**WHAT YOU WILL DO**
Report the count of lines below in which the string "Recents" occurs; include nothing else.

┄┄┄┄┄┄

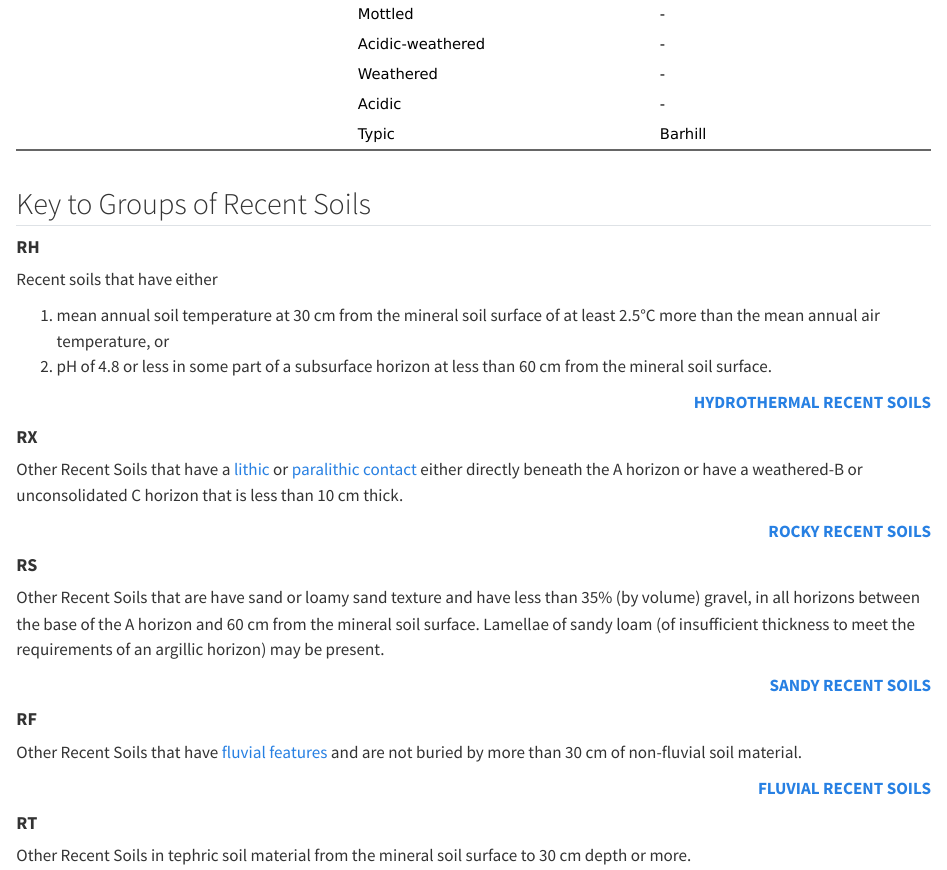
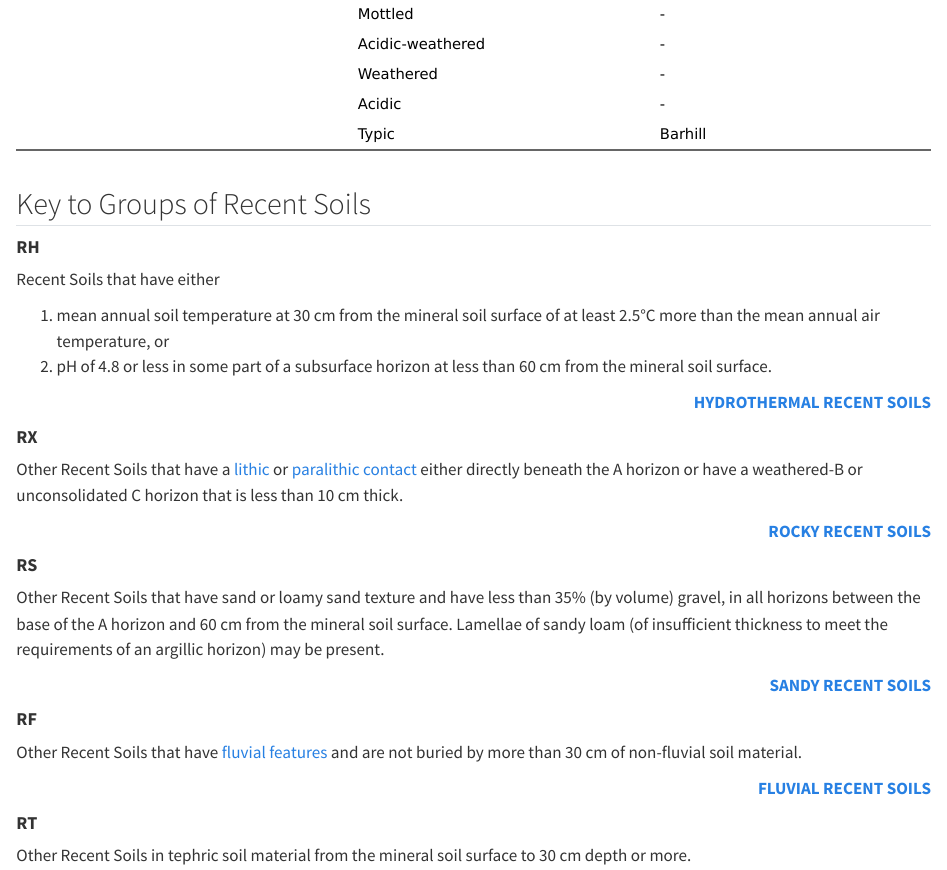
Before and after one commit to lauren-obrien/nzsc_v3, a Quarto document (Recents.qmd): the page in a window 1100 px wide, from 2590 px down. Rendered offline with R 4.5, knitr and Pandoc in place of Quarto, with nearby package versions.

Commit message:
spelling and capitalisation

```diff
--- a/Recents.qmd
+++ b/Recents.qmd
@@ -75,7 +75,7 @@ ft_R
 
 #### **RH** {#sec-key-RH}
 
-Recent soils that have either
+Recent Soils that have either
 
 1.  mean annual soil temperature at 30 cm from the mineral soil surface of at least 2.5°C more than the mean annual air temperature, or
 2.  pH of 4.8 or less in some part of a subsurface horizon at less than 60 cm from the mineral soil surface.
@@ -94,7 +94,7 @@ Other Recent Soils that have a [lithic](Diagnostics.qmd#sec-diag-lithc) or [para
 
 #### **RS** {#sec-key-RS}
 
-Other Recent Soils that are have sand or loamy sand texture and have less than 35% (by volume) gravel, in all horizons between the base of the A horizon and 60 cm from the mineral soil surface. Lamellae of sandy loam (of insufficient thickness to meet the requirements of an argillic horizon) may be present.
+Other Recent Soils that have sand or loamy sand texture and have less than 35% (by volume) gravel, in all horizons between the base of the A horizon and 60 cm from the mineral soil surface. Lamellae of sandy loam (of insufficient thickness to meet the requirements of an argillic horizon) may be present.
 
 ::: {style="text-align: right"}
 [**SANDY RECENT SOILS**](#sec-RS)
```
Also changed, not shown: Ultics.qmd (+1 -1 lines).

┄┄┄┄┄┄

**RESPONSE TO THIS TASK**
3